CHP systems work by capturing and utilizing heat that would normally be wasted from electricity generation. In a traditional centralized electricity generation system, fuel such as natural gas or coal is combusted to power a boiler. The boiler heats water to create steam that spins a turbine to generate electricity. Once the steam passes through the turbine, it is considered wasted energy as it exits through the smokestack as exhaust at high temperature.
In CHP, the hot exhaust steam or fluid from electricity generation is recovered to provide usable thermal energy for space or water heating, industrial processes, cooling, or other applications. Common CHP applications include heating commercial buildings or large campuses, district heating systems, greenhouses, factories, and more. By capturing this excess heat, the overall efficiency of fuel energy usage can exceed 80%, which is significantly higher than separate thermal and electricity systems that realize only around 45% efficiency.
Benefits of CHP
CHP provides numerous economic and environmental benefits over conventional separate heat and power systems. Some key advantages include:
Increased Energy Efficiency
As mentioned, CHP systems can achieve overall fuel efficiencies of over 80% by capturing heat that would otherwise go wasted. This is much higher than the estimated 45% combined efficiency of separate thermal and power generation. Greater efficiency means using less fuel to generate the same amount of energy.
Lower Energy Costs

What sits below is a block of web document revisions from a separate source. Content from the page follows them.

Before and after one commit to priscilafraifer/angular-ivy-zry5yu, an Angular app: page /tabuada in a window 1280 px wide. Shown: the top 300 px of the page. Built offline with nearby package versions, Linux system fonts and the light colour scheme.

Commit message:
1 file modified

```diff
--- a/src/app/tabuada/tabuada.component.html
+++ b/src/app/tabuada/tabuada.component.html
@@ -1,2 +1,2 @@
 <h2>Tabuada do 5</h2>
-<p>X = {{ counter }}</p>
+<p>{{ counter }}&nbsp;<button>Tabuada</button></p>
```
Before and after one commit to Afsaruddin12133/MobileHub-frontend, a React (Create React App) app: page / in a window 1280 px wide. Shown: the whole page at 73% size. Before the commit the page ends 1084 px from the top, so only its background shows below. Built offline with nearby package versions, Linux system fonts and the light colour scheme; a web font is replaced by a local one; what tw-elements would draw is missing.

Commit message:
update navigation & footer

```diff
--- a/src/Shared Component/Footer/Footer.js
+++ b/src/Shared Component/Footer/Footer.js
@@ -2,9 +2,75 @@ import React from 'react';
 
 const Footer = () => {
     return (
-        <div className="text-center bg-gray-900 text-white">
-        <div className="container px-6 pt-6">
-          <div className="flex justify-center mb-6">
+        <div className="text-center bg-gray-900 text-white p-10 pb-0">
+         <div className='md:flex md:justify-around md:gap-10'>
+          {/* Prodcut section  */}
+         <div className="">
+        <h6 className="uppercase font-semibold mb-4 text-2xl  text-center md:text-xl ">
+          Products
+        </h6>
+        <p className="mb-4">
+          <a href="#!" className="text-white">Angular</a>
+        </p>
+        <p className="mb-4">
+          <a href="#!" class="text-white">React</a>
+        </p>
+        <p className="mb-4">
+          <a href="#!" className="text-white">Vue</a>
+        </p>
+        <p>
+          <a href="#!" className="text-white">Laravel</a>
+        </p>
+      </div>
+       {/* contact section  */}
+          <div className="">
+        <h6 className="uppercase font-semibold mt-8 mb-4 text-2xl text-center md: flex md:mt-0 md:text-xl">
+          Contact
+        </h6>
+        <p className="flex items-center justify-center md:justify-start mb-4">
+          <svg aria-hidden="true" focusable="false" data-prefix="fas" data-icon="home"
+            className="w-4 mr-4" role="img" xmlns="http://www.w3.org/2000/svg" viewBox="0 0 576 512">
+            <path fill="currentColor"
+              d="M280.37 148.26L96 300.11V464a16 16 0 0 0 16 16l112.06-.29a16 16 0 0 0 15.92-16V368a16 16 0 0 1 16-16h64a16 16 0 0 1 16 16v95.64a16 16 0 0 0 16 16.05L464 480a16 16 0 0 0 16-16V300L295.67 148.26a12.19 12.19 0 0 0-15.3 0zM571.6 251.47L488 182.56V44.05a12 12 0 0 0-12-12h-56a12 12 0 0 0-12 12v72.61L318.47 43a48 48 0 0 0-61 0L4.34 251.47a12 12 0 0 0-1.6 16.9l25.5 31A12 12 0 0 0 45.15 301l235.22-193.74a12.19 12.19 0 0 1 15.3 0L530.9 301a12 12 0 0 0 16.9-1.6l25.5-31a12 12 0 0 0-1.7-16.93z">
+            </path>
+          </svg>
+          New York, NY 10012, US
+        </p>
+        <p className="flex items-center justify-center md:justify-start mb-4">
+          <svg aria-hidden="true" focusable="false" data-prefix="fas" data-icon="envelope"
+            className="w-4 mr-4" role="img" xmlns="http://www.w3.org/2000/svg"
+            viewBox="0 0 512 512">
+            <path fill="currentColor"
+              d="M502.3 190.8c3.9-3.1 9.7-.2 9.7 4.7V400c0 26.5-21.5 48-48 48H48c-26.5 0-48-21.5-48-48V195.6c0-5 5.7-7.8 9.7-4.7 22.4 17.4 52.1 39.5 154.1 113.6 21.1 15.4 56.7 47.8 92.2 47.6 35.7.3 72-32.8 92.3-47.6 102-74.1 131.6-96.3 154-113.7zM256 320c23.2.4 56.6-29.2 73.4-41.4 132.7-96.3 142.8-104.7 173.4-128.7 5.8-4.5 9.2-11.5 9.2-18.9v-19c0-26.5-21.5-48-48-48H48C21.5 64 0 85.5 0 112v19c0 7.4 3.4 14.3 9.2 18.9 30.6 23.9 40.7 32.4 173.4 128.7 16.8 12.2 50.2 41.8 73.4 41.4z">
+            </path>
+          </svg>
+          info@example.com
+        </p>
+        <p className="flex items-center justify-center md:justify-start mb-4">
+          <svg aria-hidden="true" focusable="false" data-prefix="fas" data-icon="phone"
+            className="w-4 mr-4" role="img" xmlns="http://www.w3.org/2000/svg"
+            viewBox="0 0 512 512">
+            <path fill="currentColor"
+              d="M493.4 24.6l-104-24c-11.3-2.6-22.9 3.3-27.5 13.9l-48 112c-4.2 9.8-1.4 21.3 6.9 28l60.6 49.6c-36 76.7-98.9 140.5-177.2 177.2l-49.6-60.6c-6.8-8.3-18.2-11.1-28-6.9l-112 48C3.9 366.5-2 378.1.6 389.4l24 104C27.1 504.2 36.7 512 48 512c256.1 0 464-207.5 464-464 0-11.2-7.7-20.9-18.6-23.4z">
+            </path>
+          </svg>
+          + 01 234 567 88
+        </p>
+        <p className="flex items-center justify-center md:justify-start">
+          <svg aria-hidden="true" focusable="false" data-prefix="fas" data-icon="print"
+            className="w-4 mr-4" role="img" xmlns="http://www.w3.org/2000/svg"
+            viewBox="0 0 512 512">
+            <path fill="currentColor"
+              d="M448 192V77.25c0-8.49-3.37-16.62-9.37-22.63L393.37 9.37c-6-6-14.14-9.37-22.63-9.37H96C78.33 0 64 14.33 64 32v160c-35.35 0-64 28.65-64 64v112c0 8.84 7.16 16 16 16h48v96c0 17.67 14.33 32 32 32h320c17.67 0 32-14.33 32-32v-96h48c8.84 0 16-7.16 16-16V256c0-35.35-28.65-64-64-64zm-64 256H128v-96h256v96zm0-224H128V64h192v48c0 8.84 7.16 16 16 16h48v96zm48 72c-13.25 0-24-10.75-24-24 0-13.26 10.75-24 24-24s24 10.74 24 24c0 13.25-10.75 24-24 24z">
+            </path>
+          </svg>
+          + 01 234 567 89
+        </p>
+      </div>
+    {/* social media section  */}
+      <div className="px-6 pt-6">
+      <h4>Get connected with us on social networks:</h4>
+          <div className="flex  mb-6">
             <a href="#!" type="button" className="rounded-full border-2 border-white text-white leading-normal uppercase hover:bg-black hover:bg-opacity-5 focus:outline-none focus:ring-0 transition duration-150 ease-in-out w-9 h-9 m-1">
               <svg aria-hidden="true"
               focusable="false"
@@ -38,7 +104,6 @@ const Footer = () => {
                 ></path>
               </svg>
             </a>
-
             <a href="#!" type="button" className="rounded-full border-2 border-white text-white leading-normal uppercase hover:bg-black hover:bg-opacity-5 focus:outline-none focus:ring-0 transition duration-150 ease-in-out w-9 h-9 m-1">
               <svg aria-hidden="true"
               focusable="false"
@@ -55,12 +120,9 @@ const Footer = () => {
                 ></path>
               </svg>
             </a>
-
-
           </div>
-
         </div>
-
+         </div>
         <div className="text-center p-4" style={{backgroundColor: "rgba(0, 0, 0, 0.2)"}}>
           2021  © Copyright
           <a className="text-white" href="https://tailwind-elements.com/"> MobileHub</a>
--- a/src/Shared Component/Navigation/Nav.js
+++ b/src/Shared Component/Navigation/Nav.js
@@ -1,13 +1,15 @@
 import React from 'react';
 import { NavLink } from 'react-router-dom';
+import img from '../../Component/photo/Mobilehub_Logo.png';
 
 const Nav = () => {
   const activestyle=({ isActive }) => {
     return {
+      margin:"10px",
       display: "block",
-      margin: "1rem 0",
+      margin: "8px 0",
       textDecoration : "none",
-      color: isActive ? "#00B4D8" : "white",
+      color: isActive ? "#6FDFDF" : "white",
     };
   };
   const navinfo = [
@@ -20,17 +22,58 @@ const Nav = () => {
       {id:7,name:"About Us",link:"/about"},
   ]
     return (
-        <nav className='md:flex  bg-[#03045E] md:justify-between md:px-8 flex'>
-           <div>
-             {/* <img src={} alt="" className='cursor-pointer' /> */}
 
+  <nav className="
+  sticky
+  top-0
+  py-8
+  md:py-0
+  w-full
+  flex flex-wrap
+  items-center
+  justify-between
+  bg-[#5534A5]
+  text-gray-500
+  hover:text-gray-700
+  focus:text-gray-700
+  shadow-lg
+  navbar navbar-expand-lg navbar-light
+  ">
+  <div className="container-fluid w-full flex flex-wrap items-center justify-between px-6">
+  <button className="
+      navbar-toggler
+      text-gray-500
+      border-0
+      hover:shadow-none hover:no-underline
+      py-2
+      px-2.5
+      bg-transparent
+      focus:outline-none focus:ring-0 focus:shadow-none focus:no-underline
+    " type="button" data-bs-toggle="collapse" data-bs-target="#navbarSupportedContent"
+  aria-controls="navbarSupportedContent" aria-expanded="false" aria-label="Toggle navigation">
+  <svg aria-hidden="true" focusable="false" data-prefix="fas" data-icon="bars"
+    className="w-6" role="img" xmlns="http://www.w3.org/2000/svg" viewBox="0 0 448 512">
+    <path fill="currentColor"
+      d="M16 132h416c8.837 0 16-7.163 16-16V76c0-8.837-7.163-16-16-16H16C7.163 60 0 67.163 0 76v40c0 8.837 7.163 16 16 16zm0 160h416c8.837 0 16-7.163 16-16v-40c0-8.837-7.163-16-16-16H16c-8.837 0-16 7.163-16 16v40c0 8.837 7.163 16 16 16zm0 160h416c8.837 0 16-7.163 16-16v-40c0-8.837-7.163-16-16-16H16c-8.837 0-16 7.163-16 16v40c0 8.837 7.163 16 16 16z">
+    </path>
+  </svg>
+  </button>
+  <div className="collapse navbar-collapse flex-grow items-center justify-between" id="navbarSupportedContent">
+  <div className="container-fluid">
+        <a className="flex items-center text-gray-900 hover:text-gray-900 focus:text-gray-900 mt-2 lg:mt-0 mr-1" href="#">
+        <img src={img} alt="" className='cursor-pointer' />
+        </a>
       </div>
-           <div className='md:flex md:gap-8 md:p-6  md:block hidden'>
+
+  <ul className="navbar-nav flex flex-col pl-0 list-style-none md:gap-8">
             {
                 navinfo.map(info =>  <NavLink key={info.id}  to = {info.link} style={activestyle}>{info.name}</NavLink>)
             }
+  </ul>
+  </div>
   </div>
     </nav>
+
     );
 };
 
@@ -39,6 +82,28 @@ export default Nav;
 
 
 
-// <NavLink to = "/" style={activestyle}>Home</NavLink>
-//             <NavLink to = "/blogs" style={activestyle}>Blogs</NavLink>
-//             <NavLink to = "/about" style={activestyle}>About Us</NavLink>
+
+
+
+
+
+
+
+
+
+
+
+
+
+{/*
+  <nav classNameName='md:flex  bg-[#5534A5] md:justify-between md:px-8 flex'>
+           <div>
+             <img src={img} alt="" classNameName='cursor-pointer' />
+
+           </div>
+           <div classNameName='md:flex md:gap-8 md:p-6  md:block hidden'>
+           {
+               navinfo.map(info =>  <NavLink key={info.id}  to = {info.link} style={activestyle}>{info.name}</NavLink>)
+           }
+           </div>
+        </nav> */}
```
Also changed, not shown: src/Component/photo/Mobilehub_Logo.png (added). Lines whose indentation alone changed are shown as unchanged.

By recovering thermal energy from power generation, CHP systems reduce the amount of natural gas, coal or other fuels needed to produce the same amount of energy. This leads to lower fuel costs over time. Estimates indicate CHP can reduce energy costs by as much as 20-30% compared to separate systems.
The improved efficiency of CHP lowers the amount of fuel consumed and associated greenhouse gas emissions released per unit of useful energy produced. Some studies show CHP can reduce carbon dioxide (CO2) emissions by up to 50% compared to conventional generation. Lower emissions help organizations meet sustainability and climate goals.
Most CHP systems have on-site fuel storage to ensure continuous operation during power outages. This provides a reliable, uninterrupted supply of electric and thermal energy critical for many commercial, institutional and industrial facilities. Backup/optional grid connection enhances reliability further.
Opportunities for District Energy
Larger CHP facilities can generate electricity and steam/hot water in centralized plants for distribution through an underground pipeline network to multiple neighboring buildings – referred to as “district energy”. This allows cities and communities to benefit from greater efficiency and lower emissions.
Types of CHP Technologies
There are several technologies available for CHP applications depending on factors like facility size, thermal and electric needs. Some of the predominant technologies include:
Gas Turbines – One of the most common Combined Heat And Power technologies, gas turbines use natural gas or other liquid fuels to power an air-compressor and combustion chamber. The hot exhaust gases spin a turbine to generate electricity while also supplying heat for use elsewhere. Sizes range from 300kW to 50MW.
Steam Turbines – Similar to gas turbines, fuel is combusted to produce high-pressure steam that powers a turbine. The steam is then piped to other locations for heating or cooling purposes. Often used for large-scale district energy systems.
Reciprocating Engines – Internal combustion engines that can run on fuels like natural gas, biogas or diesel. Engine’s shaft drives an electrical generator and exhaust heat can be captured for thermal uses. Sizes vary from 30kW to 10MW.
Fuel Cells – Electrochemical devices that combine fuel like natural gas with oxygen from the air to generate electricity with high efficiency. Fuel cell waste heat is recovered for heating or other thermal applications. Sizes limited to a few hundred kW currently.
Microturbines – A small gas-powered turbine that generates up to 250kW of electricity and captures waste heat. Used for smaller facilities requiring less than 1MW of power. Hybrid system options provide opportunity for expansion.
Absorption Chillers – Equipment that uses heat energy rather than electricity to drive air conditioning systems. Waste heat captured from CHP is sufficient to power the absorption chiller’s cooling cycle without using grid electricity.
1. Source: Coherent Market Insights, Public sources, Desk research
2. We have leveraged AI tools to mine information and compile it